» Code change snippets
* * * * * * *

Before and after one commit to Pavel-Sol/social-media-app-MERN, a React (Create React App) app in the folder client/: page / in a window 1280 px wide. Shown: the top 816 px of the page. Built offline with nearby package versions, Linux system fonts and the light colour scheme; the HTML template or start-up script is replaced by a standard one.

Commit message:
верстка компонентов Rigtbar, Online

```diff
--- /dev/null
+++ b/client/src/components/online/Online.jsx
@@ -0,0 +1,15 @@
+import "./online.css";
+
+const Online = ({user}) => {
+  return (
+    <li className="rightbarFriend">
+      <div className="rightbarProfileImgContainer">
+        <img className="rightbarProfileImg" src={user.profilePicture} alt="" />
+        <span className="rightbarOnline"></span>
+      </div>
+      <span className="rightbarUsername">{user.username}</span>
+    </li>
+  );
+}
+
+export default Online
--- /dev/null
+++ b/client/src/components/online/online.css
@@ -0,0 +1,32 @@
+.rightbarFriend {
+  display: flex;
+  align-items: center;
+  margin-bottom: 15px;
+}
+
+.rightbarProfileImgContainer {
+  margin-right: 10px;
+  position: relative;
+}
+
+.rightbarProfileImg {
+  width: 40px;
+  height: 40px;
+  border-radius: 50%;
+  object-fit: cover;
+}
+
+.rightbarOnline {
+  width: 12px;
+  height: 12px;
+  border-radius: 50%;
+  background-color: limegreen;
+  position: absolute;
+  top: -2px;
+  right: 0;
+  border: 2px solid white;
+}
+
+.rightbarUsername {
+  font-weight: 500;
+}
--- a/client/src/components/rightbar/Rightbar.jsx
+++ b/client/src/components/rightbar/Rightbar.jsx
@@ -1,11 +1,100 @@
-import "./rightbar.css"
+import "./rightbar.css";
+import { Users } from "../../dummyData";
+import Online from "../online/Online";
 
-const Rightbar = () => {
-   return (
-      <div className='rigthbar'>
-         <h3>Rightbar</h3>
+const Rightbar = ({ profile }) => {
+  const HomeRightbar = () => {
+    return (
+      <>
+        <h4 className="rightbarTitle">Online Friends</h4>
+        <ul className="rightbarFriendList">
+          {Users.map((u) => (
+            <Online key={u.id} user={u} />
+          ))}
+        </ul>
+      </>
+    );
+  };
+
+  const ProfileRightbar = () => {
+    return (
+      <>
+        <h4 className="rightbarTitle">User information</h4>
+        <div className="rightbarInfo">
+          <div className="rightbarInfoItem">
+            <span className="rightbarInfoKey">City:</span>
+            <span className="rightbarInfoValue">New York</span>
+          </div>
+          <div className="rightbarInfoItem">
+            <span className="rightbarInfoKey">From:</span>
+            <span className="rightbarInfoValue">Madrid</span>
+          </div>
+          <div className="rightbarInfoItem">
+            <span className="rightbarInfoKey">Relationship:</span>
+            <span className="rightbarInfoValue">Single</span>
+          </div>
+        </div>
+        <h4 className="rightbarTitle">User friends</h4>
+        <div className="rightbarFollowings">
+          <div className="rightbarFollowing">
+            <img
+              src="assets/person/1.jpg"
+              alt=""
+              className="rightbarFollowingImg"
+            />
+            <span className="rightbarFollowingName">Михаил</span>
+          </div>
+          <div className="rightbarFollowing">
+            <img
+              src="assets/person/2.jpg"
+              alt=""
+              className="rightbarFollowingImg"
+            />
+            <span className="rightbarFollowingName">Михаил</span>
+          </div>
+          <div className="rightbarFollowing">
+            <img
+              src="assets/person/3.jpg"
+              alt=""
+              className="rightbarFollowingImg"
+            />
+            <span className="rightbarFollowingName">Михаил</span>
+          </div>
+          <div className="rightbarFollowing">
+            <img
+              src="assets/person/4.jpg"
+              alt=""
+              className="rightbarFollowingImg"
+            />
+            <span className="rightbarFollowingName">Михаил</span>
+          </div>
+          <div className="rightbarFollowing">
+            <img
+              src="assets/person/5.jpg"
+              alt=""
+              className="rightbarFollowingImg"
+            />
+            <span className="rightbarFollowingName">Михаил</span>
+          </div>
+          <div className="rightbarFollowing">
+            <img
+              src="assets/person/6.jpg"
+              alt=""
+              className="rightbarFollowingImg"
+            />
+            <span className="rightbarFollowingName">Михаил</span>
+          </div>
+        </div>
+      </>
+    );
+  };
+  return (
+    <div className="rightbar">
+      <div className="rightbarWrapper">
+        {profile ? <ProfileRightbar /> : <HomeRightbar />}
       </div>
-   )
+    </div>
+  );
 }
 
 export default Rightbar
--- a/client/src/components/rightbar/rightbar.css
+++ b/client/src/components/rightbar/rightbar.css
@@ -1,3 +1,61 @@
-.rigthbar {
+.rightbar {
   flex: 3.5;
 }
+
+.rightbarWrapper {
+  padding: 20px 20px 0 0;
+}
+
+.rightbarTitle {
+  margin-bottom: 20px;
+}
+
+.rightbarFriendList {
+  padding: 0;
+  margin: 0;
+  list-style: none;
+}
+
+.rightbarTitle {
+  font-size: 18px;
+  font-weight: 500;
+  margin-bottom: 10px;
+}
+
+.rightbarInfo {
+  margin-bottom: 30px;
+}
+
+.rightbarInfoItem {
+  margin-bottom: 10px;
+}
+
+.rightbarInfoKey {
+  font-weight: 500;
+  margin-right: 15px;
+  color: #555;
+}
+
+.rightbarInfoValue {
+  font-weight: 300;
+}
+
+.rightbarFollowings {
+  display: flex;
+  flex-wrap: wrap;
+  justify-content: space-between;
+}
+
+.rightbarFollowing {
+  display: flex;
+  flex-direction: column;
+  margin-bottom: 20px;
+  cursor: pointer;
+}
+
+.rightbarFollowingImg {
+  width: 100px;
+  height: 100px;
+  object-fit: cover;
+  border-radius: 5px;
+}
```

* * * * * * *

» About this task
Check the entries above line by line and return each one containing the word "client".

» Solved exercise
Before and after one commit to Pavel-Sol/social-media-app-MERN, a React (Create React App) app in the folder client/: page / in a window 1280 px wide. Shown: the top 816 px of the page. Built offline with nearby package versions, Linux system fonts and the light colour scheme; the HTML template or start-up script is replaced by a standard one.
+++ b/client/src/components/online/Online.jsx
+++ b/client/src/components/online/online.css
--- a/client/src/components/rightbar/Rightbar.jsx
+++ b/client/src/components/rightbar/Rightbar.jsx
--- a/client/src/components/rightbar/rightbar.css
+++ b/client/src/components/rightbar/rightbar.css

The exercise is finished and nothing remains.